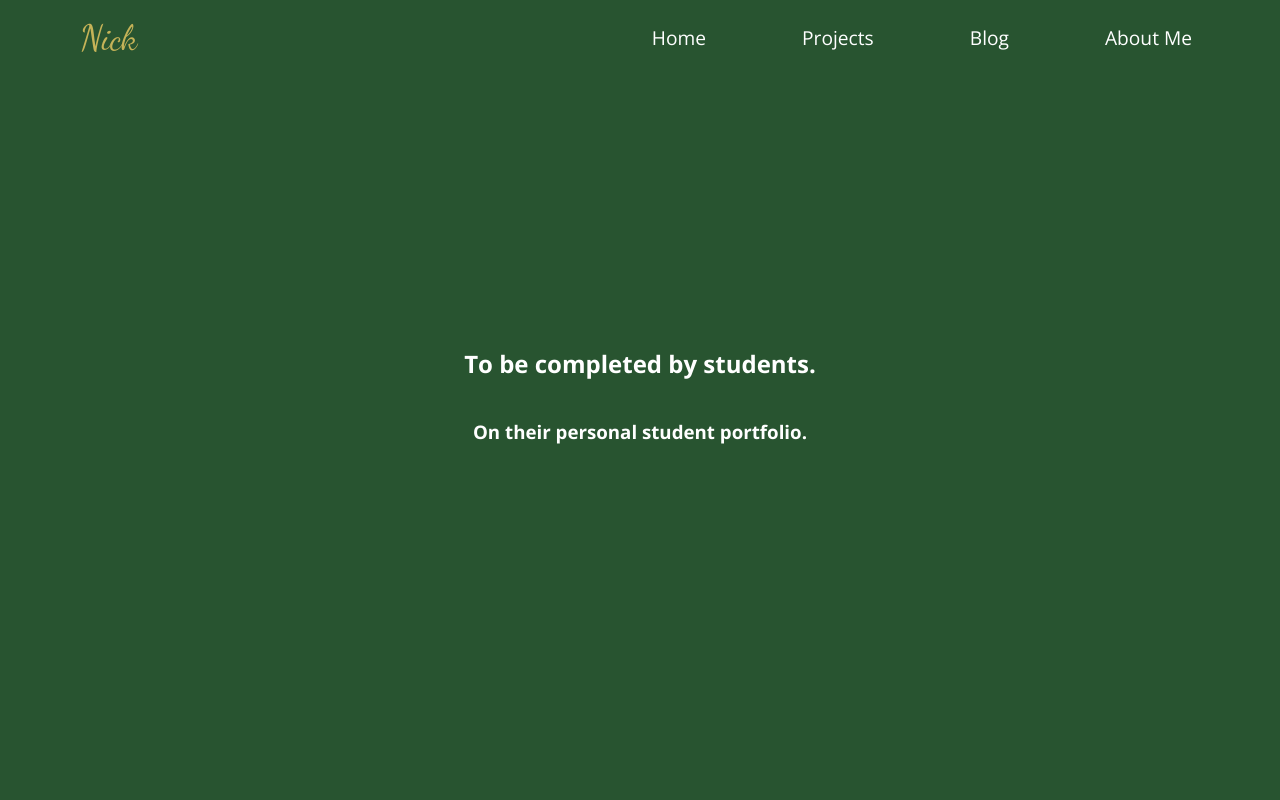
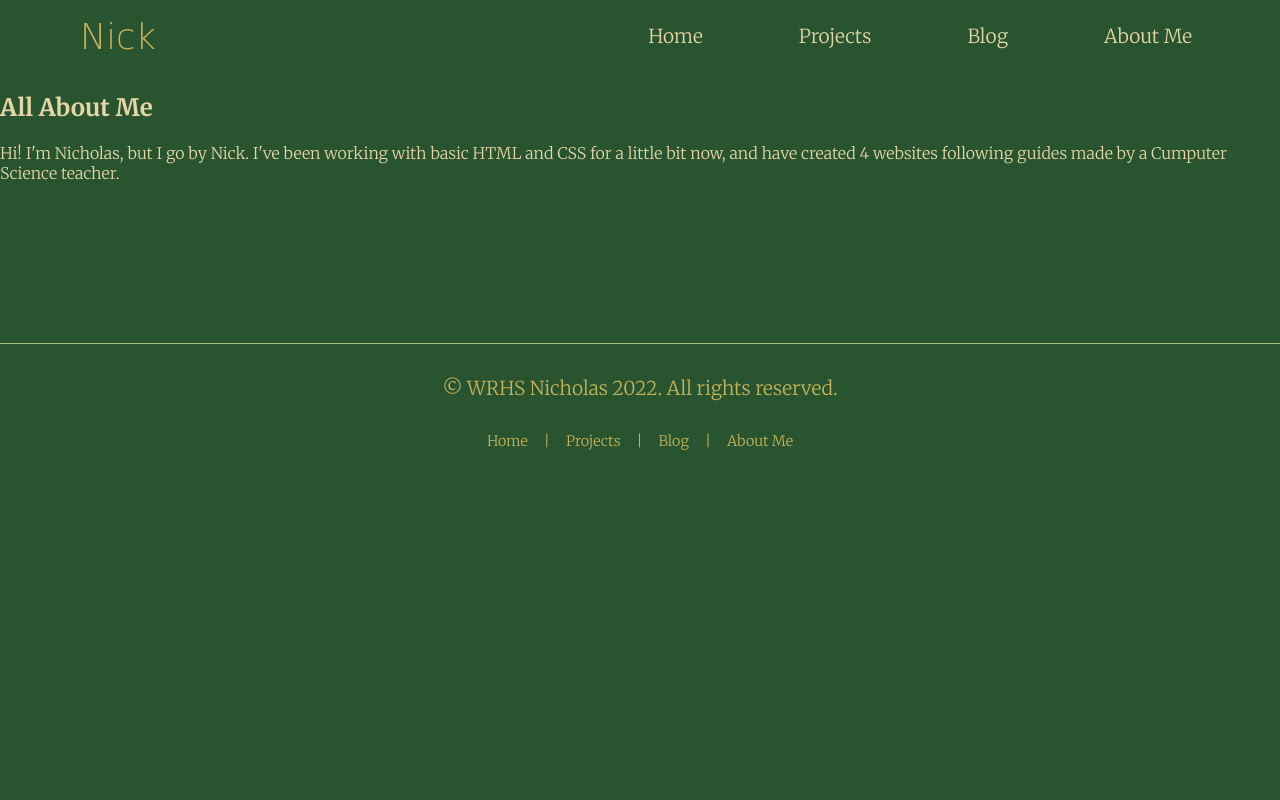
Before and after one commit to CSF2223/NicholasS, a plain HTML site: page aboutMe.html in a window 1280 px wide. Shown: the top 800 px of the page. Drawn offline with nearby package versions, Linux system fonts and the light colour scheme; a web font is replaced by a local one.

Commit message:
Worked on replacing colors, fonts, and edited sizes of various items.

```diff
--- a/aboutMe.html
+++ b/aboutMe.html
@@ -8,7 +8,7 @@
     <link rel="stylesheet" href="nav.css" type="text/css" />
     <title>About Me</title>
 </head>
-<body>
+<body class="among">
 
     <!-- Navigation Menu -->
     <nav class="navbar">
@@ -31,9 +31,9 @@
         </div>  <!-- Close navbar links class -->
     </nav>  <!-- Close navbar class -->
 
-    <section class="filler">
-        <h1>To be completed by students.</h1>
-        <h3>On their personal student portfolio.</h3>
+    <section class="AboutMe">
+        <h1>All About Me</h1>
+        <p>Hi! I'm Nicholas, but I go by Nick. I've been working with basic HTML and CSS for a little bit now, and have created 4 websites following guides made by a Cumputer Science teacher.</p>
     </section>
 
 
--- a/nav.css
+++ b/nav.css
@@ -1,18 +1,16 @@
 /*
 Color Palette
-background color: #200439
-primary: #512C73
+background color: #285430
 secondary: #5F8D4E
-tertiary: #6F4D8F
-accent: #9277AC
+tertiary: #4d8f4e
+accent: #A4BE7B
 vegasGold: #c5b358
-white: #fff
+white: #e6d5a5
 black: #000
 */
 
-@import url('https://fonts.googleapis.com/css2?family=Dancing+Script:wght@400;700&display=swap');
-@import url('https://fonts.googleapis.com/css2?family=Dancing+Script:wght@400;700&family=Open+Sans:wght@300;400;600;700&display=swap');
-
+@import url('https://fonts.googleapis.com/css2?family=Merriweather:wght@300;400;700&display=swap');
+@import url('https://fonts.googleapis.com/css2?family=Rubik+Distressed&display=swap');
 .navbar {
     display: flex;
     justify-content: space-between;
@@ -24,7 +22,7 @@ black: #000
     font-size: 2.2rem;
     margin: 0.75rem 2.5rem;
     color: #c5b358;
-    font-family: 'Dancing Script', cursive;
+    font-family: 'Rubik Distressed', cursive;
 }
 
 .navbar-links ul {
@@ -41,7 +39,7 @@ black: #000
 
 .navbar-links li a {
     text-decoration: none;
-    color: #fff;
+    color: #e6d5a5;
     padding: 0.5rem 2rem;
     display: block;
 }
@@ -64,7 +62,7 @@ black: #000
 .toggle-button .bar {
     height: 3px;
     width: 100%;
-    background-color: #fff;
+    background-color: #e6d5a5;
     border-radius: 10px;
 }
 
@@ -87,8 +85,13 @@ black: #000
     display: block;
 }
 
+.fa-file {
+    color: #4d8f4e;
+}
 
-
+.fa-brands {
+    color: #4d8f4e;
+}
 
 @media (max-width: 800px) {
     .toggle-button {
--- a/style.css
+++ b/style.css
@@ -1,19 +1,12 @@
 /*
 Color Palette
 background color: #285430
-primary: #512C73
 secondary: #5F8D4E
-tertiary: #6F4D8F
-accent: #9277AC
+tertiary: #4d8f4e
+accent: #A4BE7B
 vegasGold: #c5b358
-white: #fff
+white: #e6d5a5
 black: #000
-
-NEW COLORS
-
-#E5D9B6
-#A4BE7B
-
 */
 
 html{
@@ -27,7 +20,11 @@ body {
     font-family:'Open Sans', sans-serif;
     font-weight: 300;
     background-color: #285430;
-    color: #fff;
+    color: #e6d5a5;
+}
+
+.among {
+    font-family: 'Merriweather', serif;
 }
 
 .hero {
@@ -63,6 +60,7 @@ body {
 
 .heroTextTop {
     padding: 1rem;
+    color: #e6d5a5;
 }
 
 .heroTextBottom {
@@ -74,7 +72,7 @@ body {
 }
 
 .button {
-    background-color: #fff;
+    background-color: #e6d5a5;
     padding: 1rem;
     border-radius: 25px;
     font-size: 0.9rem;
@@ -99,13 +97,11 @@ body {
 }
 
 .projectCard {
-    background-color: #fff;
+    background-color: #e6d5a5;
     color: #285430;
     margin: 4rem 3rem;
     padding: 0.5rem 2rem;
     text-align: center;
-    border: 1px solid #9277AC;
-    border-radius: 1rem;
     box-shadow: 10px 10px 5px #000
 }
 
@@ -152,26 +148,20 @@ footer {
     text-align: center;
     color: #c5b358;
     margin: 10rem 0;
-    border-top: 1px solid #9277AC;
+    border-top: 1px solid #A4BE7B;
 }
 
 .copyright {
     margin: 1rem;
     padding: 1rem;
-    font-size: 1rem;
+    font-size: 1.2rem;
     color: #c5b358;
     display: block;
 }
 
-.filler {
-    display: flex;
-    flex-direction: column;
-    justify-content: center;
-    align-items: center;
-    margin: 0;
-    height: 80vh;
+.bottomNav {
+    font-size: 1rem;
 }
-
 
 @media (min-width: 800px) {
     .hero{
```
Also changed, not shown: blog.html (+1 -1 lines), index.html (+1 -1 lines), projects.html (+1 -1 lines).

- - - - - - -

The answer should consist only of the number of lines above in which "https" appears.

4